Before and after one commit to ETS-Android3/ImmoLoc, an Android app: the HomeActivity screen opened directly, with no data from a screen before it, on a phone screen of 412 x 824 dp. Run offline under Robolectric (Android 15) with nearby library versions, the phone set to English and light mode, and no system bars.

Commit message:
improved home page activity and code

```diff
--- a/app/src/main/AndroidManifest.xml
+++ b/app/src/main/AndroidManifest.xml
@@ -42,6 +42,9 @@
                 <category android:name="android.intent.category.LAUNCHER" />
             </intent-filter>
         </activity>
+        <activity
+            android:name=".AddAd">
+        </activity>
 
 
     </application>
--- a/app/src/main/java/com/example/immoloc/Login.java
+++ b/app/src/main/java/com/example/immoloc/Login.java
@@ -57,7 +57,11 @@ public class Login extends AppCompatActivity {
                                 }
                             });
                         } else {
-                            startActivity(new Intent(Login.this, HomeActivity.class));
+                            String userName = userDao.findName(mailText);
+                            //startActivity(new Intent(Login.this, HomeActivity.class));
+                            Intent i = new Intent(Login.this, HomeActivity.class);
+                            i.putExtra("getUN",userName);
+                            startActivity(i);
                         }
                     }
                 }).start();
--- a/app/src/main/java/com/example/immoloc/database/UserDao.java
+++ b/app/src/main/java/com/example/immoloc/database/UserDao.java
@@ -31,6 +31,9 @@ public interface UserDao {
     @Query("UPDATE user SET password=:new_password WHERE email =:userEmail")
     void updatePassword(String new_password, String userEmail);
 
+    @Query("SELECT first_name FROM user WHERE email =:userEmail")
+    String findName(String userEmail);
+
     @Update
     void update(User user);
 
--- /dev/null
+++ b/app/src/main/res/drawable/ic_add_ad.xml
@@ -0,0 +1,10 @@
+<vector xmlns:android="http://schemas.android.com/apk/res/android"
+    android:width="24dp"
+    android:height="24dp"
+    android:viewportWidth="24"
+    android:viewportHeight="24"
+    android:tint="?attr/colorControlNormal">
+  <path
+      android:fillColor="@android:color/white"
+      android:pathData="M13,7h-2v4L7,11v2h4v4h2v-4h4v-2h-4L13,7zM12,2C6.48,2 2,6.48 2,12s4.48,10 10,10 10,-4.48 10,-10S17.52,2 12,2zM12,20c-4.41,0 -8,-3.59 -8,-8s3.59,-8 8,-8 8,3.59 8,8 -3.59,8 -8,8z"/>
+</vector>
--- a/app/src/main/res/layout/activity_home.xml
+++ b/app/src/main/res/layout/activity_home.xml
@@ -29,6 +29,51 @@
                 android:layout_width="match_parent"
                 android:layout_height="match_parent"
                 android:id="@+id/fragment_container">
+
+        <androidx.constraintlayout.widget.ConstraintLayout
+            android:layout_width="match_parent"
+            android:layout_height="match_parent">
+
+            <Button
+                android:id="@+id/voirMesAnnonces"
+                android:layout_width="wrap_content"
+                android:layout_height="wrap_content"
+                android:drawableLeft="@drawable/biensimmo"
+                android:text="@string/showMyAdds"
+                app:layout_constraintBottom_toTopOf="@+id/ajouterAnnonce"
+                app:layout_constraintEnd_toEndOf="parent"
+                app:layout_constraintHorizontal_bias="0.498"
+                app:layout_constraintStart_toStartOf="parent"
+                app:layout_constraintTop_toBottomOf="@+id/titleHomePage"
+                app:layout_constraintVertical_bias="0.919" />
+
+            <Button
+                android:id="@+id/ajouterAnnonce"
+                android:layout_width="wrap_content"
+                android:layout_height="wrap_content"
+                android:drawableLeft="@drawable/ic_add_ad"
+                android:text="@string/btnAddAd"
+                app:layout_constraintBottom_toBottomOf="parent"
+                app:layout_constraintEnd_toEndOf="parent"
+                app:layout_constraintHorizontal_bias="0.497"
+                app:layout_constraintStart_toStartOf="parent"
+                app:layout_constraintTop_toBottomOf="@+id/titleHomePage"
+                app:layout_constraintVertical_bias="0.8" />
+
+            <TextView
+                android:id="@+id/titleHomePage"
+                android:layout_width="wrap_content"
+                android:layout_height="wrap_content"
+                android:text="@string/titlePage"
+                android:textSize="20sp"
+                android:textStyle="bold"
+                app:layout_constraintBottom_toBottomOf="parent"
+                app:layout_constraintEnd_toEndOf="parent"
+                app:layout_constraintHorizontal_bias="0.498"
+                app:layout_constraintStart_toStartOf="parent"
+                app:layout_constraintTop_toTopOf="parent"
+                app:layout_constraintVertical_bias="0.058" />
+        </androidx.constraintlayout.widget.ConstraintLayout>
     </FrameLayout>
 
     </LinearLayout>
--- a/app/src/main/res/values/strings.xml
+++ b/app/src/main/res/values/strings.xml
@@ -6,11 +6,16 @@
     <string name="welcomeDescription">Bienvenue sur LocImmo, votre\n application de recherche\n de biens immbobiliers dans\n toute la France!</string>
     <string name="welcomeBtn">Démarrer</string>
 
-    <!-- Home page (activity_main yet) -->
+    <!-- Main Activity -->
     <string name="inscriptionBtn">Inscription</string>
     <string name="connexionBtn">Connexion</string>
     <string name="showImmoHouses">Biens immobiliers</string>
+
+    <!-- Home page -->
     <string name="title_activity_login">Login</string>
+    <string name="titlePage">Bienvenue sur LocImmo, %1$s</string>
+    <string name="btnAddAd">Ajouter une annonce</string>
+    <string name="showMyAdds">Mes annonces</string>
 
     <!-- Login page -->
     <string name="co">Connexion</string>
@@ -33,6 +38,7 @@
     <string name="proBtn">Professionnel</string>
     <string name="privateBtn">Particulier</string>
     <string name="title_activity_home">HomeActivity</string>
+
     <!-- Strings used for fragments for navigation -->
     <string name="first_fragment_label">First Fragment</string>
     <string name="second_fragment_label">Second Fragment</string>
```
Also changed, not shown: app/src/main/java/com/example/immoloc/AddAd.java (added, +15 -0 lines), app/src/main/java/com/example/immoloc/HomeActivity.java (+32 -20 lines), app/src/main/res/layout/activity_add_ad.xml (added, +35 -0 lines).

-*-*-

Task objective - Output each entry once again, exactly as shown above.

Solution to the problem -
Before and after one commit to ETS-Android3/ImmoLoc, an Android app: the HomeActivity screen opened directly, with no data from a screen before it, on a phone screen of 412 x 824 dp. Run offline under Robolectric (Android 15) with nearby library versions, the phone set to English and light mode, and no system bars.

Commit message:
improved home page activity and code

```diff
--- a/app/src/main/AndroidManifest.xml
+++ b/app/src/main/AndroidManifest.xml
@@ -42,6 +42,9 @@
                 <category android:name="android.intent.category.LAUNCHER" />
             </intent-filter>
         </activity>
+        <activity
+            android:name=".AddAd">
+        </activity>
 
 
     </application>
--- a/app/src/main/java/com/example/immoloc/Login.java
+++ b/app/src/main/java/com/example/immoloc/Login.java
@@ -57,7 +57,11 @@ public class Login extends AppCompatActivity {
                                 }
                             });
                         } else {
-                            startActivity(new Intent(Login.this, HomeActivity.class));
+                            String userName = userDao.findName(mailText);
+                            //startActivity(new Intent(Login.this, HomeActivity.class));
+                            Intent i = new Intent(Login.this, HomeActivity.class);
+                            i.putExtra("getUN",userName);
+                            startActivity(i);
                         }
                     }
                 }).start();
--- a/app/src/main/java/com/example/immoloc/database/UserDao.java
+++ b/app/src/main/java/com/example/immoloc/database/UserDao.java
@@ -31,6 +31,9 @@ public interface UserDao {
     @Query("UPDATE user SET password=:new_password WHERE email =:userEmail")
     void updatePassword(String new_password, String userEmail);
 
+    @Query("SELECT first_name FROM user WHERE email =:userEmail")
+    String findName(String userEmail);
+
     @Update
     void update(User user);
 
--- /dev/null
+++ b/app/src/main/res/drawable/ic_add_ad.xml
@@ -0,0 +1,10 @@
+<vector xmlns:android="http://schemas.android.com/apk/res/android"
+    android:width="24dp"
+    android:height="24dp"
+    android:viewportWidth="24"
+    android:viewportHeight="24"
+    android:tint="?attr/colorControlNormal">
+  <path
+      android:fillColor="@android:color/white"
+      android:pathData="M13,7h-2v4L7,11v2h4v4h2v-4h4v-2h-4L13,7zM12,2C6.48,2 2,6.48 2,12s4.48,10 10,10 10,-4.48 10,-10S17.52,2 12,2zM12,20c-4.41,0 -8,-3.59 -8,-8s3.59,-8 8,-8 8,3.59 8,8 -3.59,8 -8,8z"/>
+</vector>
--- a/app/src/main/res/layout/activity_home.xml
+++ b/app/src/main/res/layout/activity_home.xml
@@ -29,6 +29,51 @@
                 android:layout_width="match_parent"
                 android:layout_height="match_parent"
                 android:id="@+id/fragment_container">
+
+        <androidx.constraintlayout.widget.ConstraintLayout
+            android:layout_width="match_parent"
+            android:layout_height="match_parent">
+
+            <Button
+                android:id="@+id/voirMesAnnonces"
+                android:layout_width="wrap_content"
+                android:layout_height="wrap_content"
+                android:drawableLeft="@drawable/biensimmo"
+                android:text="@string/showMyAdds"
+                app:layout_constraintBottom_toTopOf="@+id/ajouterAnnonce"
+                app:layout_constraintEnd_toEndOf="parent"
+                app:layout_constraintHorizontal_bias="0.498"
+                app:layout_constraintStart_toStartOf="parent"
+                app:layout_constraintTop_toBottomOf="@+id/titleHomePage"
+                app:layout_constraintVertical_bias="0.919" />
+
+            <Button
+                android:id="@+id/ajouterAnnonce"
+                android:layout_width="wrap_content"
+                android:layout_height="wrap_content"
+                android:drawableLeft="@drawable/ic_add_ad"
+                android:text="@string/btnAddAd"
+                app:layout_constraintBottom_toBottomOf="parent"
+                app:layout_constraintEnd_toEndOf="parent"
+                app:layout_constraintHorizontal_bias="0.497"
+                app:layout_constraintStart_toStartOf="parent"
+                app:layout_constraintTop_toBottomOf="@+id/titleHomePage"
+                app:layout_constraintVertical_bias="0.8" />
+
+            <TextView
+                android:id="@+id/titleHomePage"
+                android:layout_width="wrap_content"
+                android:layout_height="wrap_content"
+                android:text="@string/titlePage"
+                android:textSize="20sp"
+                android:textStyle="bold"
+                app:layout_constraintBottom_toBottomOf="parent"
+                app:layout_constraintEnd_toEndOf="parent"
+                app:layout_constraintHorizontal_bias="0.498"
+                app:layout_constraintStart_toStartOf="parent"
+                app:layout_constraintTop_toTopOf="parent"
+                app:layout_constraintVertical_bias="0.058" />
+        </androidx.constraintlayout.widget.ConstraintLayout>
     </FrameLayout>
 
     </LinearLayout>
--- a/app/src/main/res/values/strings.xml
+++ b/app/src/main/res/values/strings.xml
@@ -6,11 +6,16 @@
     <string name="welcomeDescription">Bienvenue sur LocImmo, votre\n application de recherche\n de biens immbobiliers dans\n toute la France!</string>
     <string name="welcomeBtn">Démarrer</string>
 
-    <!-- Home page (activity_main yet) -->
+    <!-- Main Activity -->
     <string name="inscriptionBtn">Inscription</string>
     <string name="connexionBtn">Connexion</string>
     <string name="showImmoHouses">Biens immobiliers</string>
+
+    <!-- Home page -->
     <string name="title_activity_login">Login</string>
+    <string name="titlePage">Bienvenue sur LocImmo, %1$s</string>
+    <string name="btnAddAd">Ajouter une annonce</string>
+    <string name="showMyAdds">Mes annonces</string>
 
     <!-- Login page -->
     <string name="co">Connexion</string>
@@ -33,6 +38,7 @@
     <string name="proBtn">Professionnel</string>
     <string name="privateBtn">Particulier</string>
     <string name="title_activity_home">HomeActivity</string>
+
     <!-- Strings used for fragments for navigation -->
     <string name="first_fragment_label">First Fragment</string>
     <string name="second_fragment_label">Second Fragment</string>
```
Also changed, not shown: app/src/main/java/com/example/immoloc/AddAd.java (added, +15 -0 lines), app/src/main/java/com/example/immoloc/HomeActivity.java (+32 -20 lines), app/src/main/res/layout/activity_add_ad.xml (added, +35 -0 lines).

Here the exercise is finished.